*** Block opens ***
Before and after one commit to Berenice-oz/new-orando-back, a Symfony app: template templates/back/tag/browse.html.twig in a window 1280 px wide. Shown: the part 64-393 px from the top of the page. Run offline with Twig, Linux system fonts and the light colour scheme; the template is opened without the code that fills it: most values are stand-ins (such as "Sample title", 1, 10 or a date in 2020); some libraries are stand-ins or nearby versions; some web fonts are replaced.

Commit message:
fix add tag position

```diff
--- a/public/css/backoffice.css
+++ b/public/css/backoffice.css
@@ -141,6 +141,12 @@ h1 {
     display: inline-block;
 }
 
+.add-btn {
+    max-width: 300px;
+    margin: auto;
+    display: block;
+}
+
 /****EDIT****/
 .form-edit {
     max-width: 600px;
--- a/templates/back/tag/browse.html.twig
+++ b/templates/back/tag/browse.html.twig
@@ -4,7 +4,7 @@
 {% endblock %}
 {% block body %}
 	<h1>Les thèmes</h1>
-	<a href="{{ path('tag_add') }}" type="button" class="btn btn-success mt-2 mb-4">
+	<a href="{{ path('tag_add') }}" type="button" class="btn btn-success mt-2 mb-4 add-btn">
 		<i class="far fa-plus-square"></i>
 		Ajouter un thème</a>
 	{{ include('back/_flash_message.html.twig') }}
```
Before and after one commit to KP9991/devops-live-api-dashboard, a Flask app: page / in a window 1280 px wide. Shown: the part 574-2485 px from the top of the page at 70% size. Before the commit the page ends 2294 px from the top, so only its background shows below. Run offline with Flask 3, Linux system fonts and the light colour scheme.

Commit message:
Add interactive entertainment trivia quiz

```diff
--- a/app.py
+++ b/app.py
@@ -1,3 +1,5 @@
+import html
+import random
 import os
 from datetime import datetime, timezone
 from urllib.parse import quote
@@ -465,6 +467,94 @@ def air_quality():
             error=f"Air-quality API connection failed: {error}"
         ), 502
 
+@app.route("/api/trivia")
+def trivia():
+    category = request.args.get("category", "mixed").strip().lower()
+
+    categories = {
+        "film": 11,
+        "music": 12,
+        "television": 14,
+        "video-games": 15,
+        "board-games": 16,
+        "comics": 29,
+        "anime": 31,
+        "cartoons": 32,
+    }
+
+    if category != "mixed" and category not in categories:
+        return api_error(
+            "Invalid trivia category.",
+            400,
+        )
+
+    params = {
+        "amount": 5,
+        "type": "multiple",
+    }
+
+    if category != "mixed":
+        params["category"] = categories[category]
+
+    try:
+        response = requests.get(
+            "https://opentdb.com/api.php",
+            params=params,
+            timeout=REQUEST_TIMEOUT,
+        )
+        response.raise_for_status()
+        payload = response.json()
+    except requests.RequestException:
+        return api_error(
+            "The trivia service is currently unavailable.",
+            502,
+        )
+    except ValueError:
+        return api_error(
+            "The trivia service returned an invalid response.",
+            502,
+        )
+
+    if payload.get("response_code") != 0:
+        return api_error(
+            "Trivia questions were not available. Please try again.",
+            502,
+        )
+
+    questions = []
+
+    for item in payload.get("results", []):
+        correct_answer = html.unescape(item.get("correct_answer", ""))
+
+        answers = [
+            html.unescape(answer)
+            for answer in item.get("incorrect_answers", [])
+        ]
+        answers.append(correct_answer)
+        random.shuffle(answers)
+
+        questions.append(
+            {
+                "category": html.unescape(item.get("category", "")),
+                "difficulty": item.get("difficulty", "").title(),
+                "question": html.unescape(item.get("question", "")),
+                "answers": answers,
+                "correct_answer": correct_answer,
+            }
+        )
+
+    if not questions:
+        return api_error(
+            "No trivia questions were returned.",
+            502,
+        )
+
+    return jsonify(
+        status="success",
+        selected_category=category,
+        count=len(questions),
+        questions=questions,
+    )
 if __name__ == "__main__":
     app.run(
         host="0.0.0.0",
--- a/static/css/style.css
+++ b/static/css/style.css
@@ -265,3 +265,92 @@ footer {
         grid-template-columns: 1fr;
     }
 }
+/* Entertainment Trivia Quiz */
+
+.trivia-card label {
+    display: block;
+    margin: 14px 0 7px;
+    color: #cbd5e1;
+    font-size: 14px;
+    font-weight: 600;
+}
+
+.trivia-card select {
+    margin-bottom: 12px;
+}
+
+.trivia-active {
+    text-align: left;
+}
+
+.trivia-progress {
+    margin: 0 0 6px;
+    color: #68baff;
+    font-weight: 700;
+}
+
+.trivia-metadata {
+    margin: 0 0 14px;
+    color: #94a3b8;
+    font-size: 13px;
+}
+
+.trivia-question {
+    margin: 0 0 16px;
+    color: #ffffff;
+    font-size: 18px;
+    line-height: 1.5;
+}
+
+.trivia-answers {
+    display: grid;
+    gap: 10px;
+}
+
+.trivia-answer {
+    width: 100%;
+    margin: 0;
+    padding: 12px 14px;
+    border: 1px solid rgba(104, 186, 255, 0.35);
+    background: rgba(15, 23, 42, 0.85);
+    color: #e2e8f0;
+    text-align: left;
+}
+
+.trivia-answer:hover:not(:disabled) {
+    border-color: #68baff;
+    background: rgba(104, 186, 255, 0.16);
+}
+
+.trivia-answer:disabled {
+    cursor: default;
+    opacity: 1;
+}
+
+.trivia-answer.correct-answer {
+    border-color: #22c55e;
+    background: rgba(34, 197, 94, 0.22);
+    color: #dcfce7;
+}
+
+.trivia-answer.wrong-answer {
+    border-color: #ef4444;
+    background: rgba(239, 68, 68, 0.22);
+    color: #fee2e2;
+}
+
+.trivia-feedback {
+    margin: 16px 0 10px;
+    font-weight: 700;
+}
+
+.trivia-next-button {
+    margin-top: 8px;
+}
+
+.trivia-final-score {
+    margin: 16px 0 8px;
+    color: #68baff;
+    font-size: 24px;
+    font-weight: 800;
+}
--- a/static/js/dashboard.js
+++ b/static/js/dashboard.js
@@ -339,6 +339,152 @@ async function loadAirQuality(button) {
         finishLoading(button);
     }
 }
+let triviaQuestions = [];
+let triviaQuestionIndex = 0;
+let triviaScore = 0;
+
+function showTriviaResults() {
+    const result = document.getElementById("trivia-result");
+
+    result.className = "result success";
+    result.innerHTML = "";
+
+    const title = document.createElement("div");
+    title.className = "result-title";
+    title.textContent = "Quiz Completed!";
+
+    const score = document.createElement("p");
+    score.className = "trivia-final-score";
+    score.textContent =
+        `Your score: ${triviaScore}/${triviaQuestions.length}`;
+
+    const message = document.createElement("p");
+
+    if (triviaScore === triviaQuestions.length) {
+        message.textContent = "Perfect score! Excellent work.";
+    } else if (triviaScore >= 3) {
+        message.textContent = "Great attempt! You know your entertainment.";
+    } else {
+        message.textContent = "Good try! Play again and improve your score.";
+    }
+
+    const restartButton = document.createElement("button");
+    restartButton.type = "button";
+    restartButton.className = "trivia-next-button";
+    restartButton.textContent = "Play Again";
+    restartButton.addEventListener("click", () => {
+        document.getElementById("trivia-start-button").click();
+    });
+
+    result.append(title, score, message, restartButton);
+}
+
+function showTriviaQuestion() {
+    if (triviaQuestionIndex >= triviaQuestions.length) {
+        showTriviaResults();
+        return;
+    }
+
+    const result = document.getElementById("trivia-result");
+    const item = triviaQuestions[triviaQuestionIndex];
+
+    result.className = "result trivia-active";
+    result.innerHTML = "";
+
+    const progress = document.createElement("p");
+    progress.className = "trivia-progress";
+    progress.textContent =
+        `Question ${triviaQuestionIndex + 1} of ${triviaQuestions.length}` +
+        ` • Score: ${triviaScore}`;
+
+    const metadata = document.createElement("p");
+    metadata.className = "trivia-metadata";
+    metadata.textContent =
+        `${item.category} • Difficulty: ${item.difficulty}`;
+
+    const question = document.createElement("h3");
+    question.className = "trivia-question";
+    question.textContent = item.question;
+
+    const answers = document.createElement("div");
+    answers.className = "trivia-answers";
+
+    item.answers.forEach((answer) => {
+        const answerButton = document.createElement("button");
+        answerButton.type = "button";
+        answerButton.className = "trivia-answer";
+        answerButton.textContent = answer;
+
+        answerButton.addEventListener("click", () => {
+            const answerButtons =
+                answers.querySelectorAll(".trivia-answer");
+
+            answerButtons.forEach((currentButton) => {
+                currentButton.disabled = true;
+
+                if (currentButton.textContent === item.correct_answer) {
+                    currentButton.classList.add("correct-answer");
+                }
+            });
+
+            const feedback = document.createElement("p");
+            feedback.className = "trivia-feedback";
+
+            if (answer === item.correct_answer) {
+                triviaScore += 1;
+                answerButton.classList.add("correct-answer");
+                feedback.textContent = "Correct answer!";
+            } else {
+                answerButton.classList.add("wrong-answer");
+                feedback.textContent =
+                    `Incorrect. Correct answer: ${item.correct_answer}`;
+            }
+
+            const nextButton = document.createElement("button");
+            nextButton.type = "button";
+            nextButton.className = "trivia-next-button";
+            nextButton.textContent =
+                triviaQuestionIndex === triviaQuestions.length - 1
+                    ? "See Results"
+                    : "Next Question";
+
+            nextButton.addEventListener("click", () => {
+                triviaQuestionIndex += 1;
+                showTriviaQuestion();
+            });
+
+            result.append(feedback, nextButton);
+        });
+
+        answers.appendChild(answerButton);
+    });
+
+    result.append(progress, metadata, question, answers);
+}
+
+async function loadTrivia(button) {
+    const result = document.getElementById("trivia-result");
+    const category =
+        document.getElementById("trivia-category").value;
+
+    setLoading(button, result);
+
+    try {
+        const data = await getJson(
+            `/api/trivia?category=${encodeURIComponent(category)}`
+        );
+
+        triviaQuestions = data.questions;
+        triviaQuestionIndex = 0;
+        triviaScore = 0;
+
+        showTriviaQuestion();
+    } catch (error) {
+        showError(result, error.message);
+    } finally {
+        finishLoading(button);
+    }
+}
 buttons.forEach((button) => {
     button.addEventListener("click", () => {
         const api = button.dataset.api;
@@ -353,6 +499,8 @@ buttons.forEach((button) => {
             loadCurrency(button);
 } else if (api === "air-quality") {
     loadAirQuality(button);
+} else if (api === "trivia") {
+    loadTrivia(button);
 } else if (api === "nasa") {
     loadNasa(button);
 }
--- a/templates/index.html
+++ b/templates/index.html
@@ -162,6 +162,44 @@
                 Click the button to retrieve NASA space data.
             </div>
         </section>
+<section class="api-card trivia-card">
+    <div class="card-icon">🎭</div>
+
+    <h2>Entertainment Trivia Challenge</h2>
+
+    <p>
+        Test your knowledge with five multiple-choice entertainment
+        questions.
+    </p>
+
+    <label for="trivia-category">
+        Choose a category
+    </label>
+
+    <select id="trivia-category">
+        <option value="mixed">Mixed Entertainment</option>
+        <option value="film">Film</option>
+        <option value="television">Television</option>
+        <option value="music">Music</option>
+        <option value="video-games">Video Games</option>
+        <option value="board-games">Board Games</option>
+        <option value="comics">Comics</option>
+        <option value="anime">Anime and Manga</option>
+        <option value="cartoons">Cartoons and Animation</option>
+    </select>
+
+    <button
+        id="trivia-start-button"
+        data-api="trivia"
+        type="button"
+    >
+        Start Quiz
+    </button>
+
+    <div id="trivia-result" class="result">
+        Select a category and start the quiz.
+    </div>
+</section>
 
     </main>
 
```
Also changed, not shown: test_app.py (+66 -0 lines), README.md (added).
*** Block closes ***
◆ PROBLEM TO WORK ON
Out of the material above, select every line that holds the string "triviaQuestions".

◆ ANSWER TO THIS EXERCISE
+let triviaQuestions = [];
+        `Your score: ${triviaScore}/${triviaQuestions.length}`;
+    if (triviaScore === triviaQuestions.length) {
+    if (triviaQuestionIndex >= triviaQuestions.length) {
+    const item = triviaQuestions[triviaQuestionIndex];
+        `Question ${triviaQuestionIndex + 1} of ${triviaQuestions.length}` +
+                triviaQuestionIndex === triviaQuestions.length - 1
+        triviaQuestions = data.questions;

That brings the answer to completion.